WHAT IS NEEDED – Word for word, reproduce the listing that follows, excluding any pictures it contains.

SOURCE DATA –
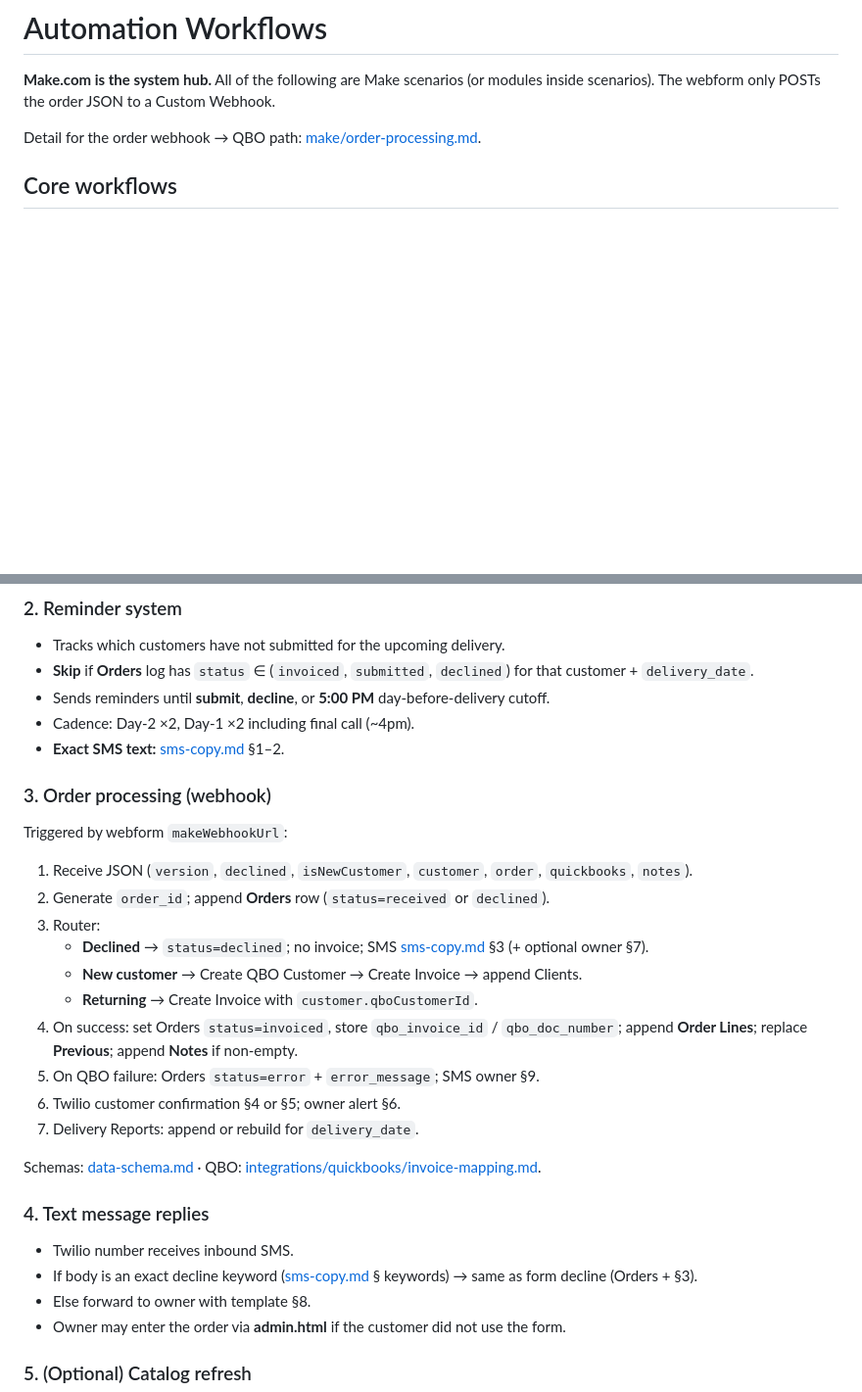
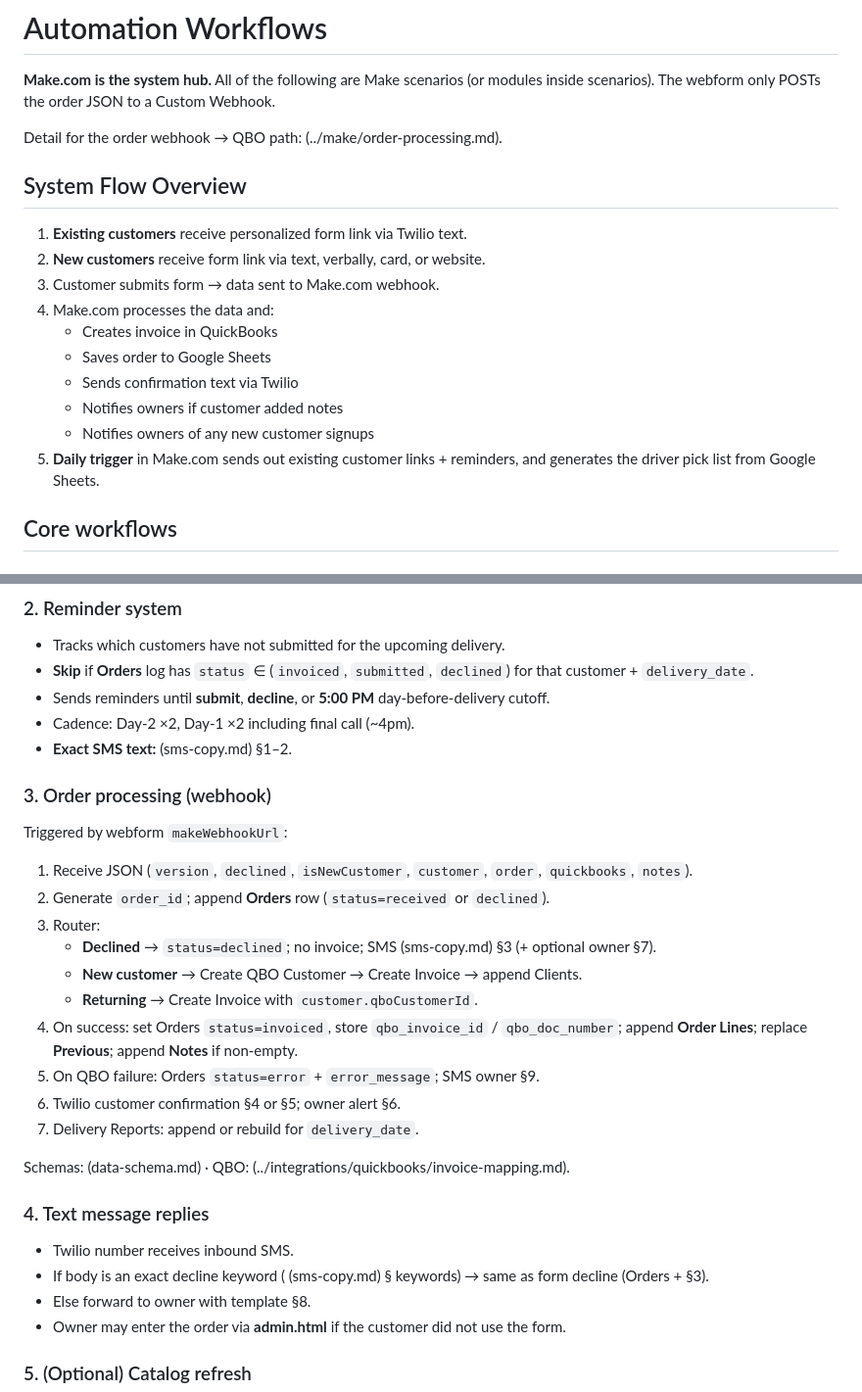
Before and after one commit to willtim75-TMW/disfruta-automation, a Markdown page: docs/automation-workflows.md, 2 parts joined by grey strips. Shown at 98% size. Rendered like a GitHub page; blank space fills up the shorter version.

Commit message:
Update to eworkflow New/Existing Customers

```diff
--- a/docs/automation-workflows.md
+++ b/docs/automation-workflows.md
@@ -2,7 +2,20 @@
 
 **Make.com is the system hub.** All of the following are Make scenarios (or modules inside scenarios). The webform only POSTs the order JSON to a Custom Webhook.
 
-Detail for the order webhook → QBO path: [make/order-processing.md](../make/order-processing.md).
+Detail for the order webhook → QBO path: (../make/order-processing.md).
+
+## System Flow Overview
+
+1. **Existing customers** receive personalized form link via Twilio text.
+2. **New customers** receive form link via text, verbally, card, or website.
+3. Customer submits form → data sent to Make.com webhook.
+4. Make.com processes the data and:
+   - Creates invoice in QuickBooks
+   - Saves order to Google Sheets
+   - Sends confirmation text via Twilio
+   - Notifies owners if customer added notes
+   - Notifies owners of any new customer signups
+5. **Daily trigger** in Make.com sends out existing customer links + reminders, and generates the driver pick list from Google Sheets.
 
 ## Core workflows
 
@@ -23,7 +36,7 @@ https://YOUR_HOST/webform/index.html?customerId={{qbo_id}}&deliveryDate={{date}}
 - **Skip** if **Orders** log has `status` ∈ (`invoiced`, `submitted`, `declined`) for that customer + `delivery_date`.
 - Sends reminders until **submit**, **decline**, or **5:00 PM** day-before-delivery cutoff.
 - Cadence: Day-2 ×2, Day-1 ×2 including final call (~4pm).
-- **Exact SMS text:** [sms-copy.md](sms-copy.md) §1–2.
+- **Exact SMS text:** (sms-copy.md) §1–2.
 
 ### 3. Order processing (webhook)
 
@@ -32,7 +45,7 @@ Triggered by webform `makeWebhookUrl`:
 1. Receive JSON (`version`, `declined`, `isNewCustomer`, `customer`, `order`, `quickbooks`, `notes`).
 2. Generate `order_id`; append **Orders** row (`status=received` or `declined`).
 3. Router:
-   - **Declined** → `status=declined`; no invoice; SMS [sms-copy.md](sms-copy.md) §3 (+ optional owner §7).
+   - **Declined** → `status=declined`; no invoice; SMS (sms-copy.md) §3 (+ optional owner §7).
    - **New customer** → Create QBO Customer → Create Invoice → append Clients.
    - **Returning** → Create Invoice with `customer.qboCustomerId`.
 4. On success: set Orders `status=invoiced`, store `qbo_invoice_id` / `qbo_doc_number`; append **Order Lines**; replace **Previous**; append **Notes** if non-empty.
@@ -40,12 +53,12 @@ Triggered by webform `makeWebhookUrl`:
 6. Twilio customer confirmation §4 or §5; owner alert §6.
 7. Delivery Reports: append or rebuild for `delivery_date`.
 
-Schemas: [data-schema.md](data-schema.md) · QBO: [integrations/quickbooks/invoice-mapping.md](../integrations/quickbooks/invoice-mapping.md).
+Schemas: (data-schema.md) · QBO: (../integrations/quickbooks/invoice-mapping.md).
 
 ### 4. Text message replies
 
 - Twilio number receives inbound SMS.
-- If body is an exact decline keyword ([sms-copy.md](sms-copy.md) § keywords) → same as form decline (Orders + §3).
+- If body is an exact decline keyword ( (sms-copy.md) § keywords) → same as form decline (Orders + §3).
 - Else forward to owner with template §8.
 - Owner may enter the order via **admin.html** if the customer did not use the form.
 
```
Also changed, not shown: other parts of docs/automation-workflows.md (+2 -5 lines).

EXERCISE OUTPUT –
Before and after one commit to willtim75-TMW/disfruta-automation, a Markdown page: docs/automation-workflows.md, 2 parts joined by grey strips. Shown at 98% size. Rendered like a GitHub page; blank space fills up the shorter version.

Commit message:
Update to eworkflow New/Existing Customers

```diff
--- a/docs/automation-workflows.md
+++ b/docs/automation-workflows.md
@@ -2,7 +2,20 @@
 
 **Make.com is the system hub.** All of the following are Make scenarios (or modules inside scenarios). The webform only POSTs the order JSON to a Custom Webhook.
 
-Detail for the order webhook → QBO path: [make/order-processing.md](../make/order-processing.md).
+Detail for the order webhook → QBO path: (../make/order-processing.md).
+
+## System Flow Overview
+
+1. **Existing customers** receive personalized form link via Twilio text.
+2. **New customers** receive form link via text, verbally, card, or website.
+3. Customer submits form → data sent to Make.com webhook.
+4. Make.com processes the data and:
+   - Creates invoice in QuickBooks
+   - Saves order to Google Sheets
+   - Sends confirmation text via Twilio
+   - Notifies owners if customer added notes
+   - Notifies owners of any new customer signups
+5. **Daily trigger** in Make.com sends out existing customer links + reminders, and generates the driver pick list from Google Sheets.
 
 ## Core workflows
 
@@ -23,7 +36,7 @@ https://YOUR_HOST/webform/index.html?customerId={{qbo_id}}&deliveryDate={{date}}
 - **Skip** if **Orders** log has `status` ∈ (`invoiced`, `submitted`, `declined`) for that customer + `delivery_date`.
 - Sends reminders until **submit**, **decline**, or **5:00 PM** day-before-delivery cutoff.
 - Cadence: Day-2 ×2, Day-1 ×2 including final call (~4pm).
-- **Exact SMS text:** [sms-copy.md](sms-copy.md) §1–2.
+- **Exact SMS text:** (sms-copy.md) §1–2.
 
 ### 3. Order processing (webhook)
 
@@ -32,7 +45,7 @@ Triggered by webform `makeWebhookUrl`:
 1. Receive JSON (`version`, `declined`, `isNewCustomer`, `customer`, `order`, `quickbooks`, `notes`).
 2. Generate `order_id`; append **Orders** row (`status=received` or `declined`).
 3. Router:
-   - **Declined** → `status=declined`; no invoice; SMS [sms-copy.md](sms-copy.md) §3 (+ optional owner §7).
+   - **Declined** → `status=declined`; no invoice; SMS (sms-copy.md) §3 (+ optional owner §7).
    - **New customer** → Create QBO Customer → Create Invoice → append Clients.
    - **Returning** → Create Invoice with `customer.qboCustomerId`.
 4. On success: set Orders `status=invoiced`, store `qbo_invoice_id` / `qbo_doc_number`; append **Order Lines**; replace **Previous**; append **Notes** if non-empty.
@@ -40,12 +53,12 @@ Triggered by webform `makeWebhookUrl`:
 6. Twilio customer confirmation §4 or §5; owner alert §6.
 7. Delivery Reports: append or rebuild for `delivery_date`.
 
-Schemas: [data-schema.md](data-schema.md) · QBO: [integrations/quickbooks/invoice-mapping.md](../integrations/quickbooks/invoice-mapping.md).
+Schemas: (data-schema.md) · QBO: (../integrations/quickbooks/invoice-mapping.md).
 
 ### 4. Text message replies
 
 - Twilio number receives inbound SMS.
-- If body is an exact decline keyword ([sms-copy.md](sms-copy.md) § keywords) → same as form decline (Orders + §3).
+- If body is an exact decline keyword ( (sms-copy.md) § keywords) → same as form decline (Orders + §3).
 - Else forward to owner with template §8.
 - Owner may enter the order via **admin.html** if the customer did not use the form.
 
```
Also changed, not shown: other parts of docs/automation-workflows.md (+2 -5 lines).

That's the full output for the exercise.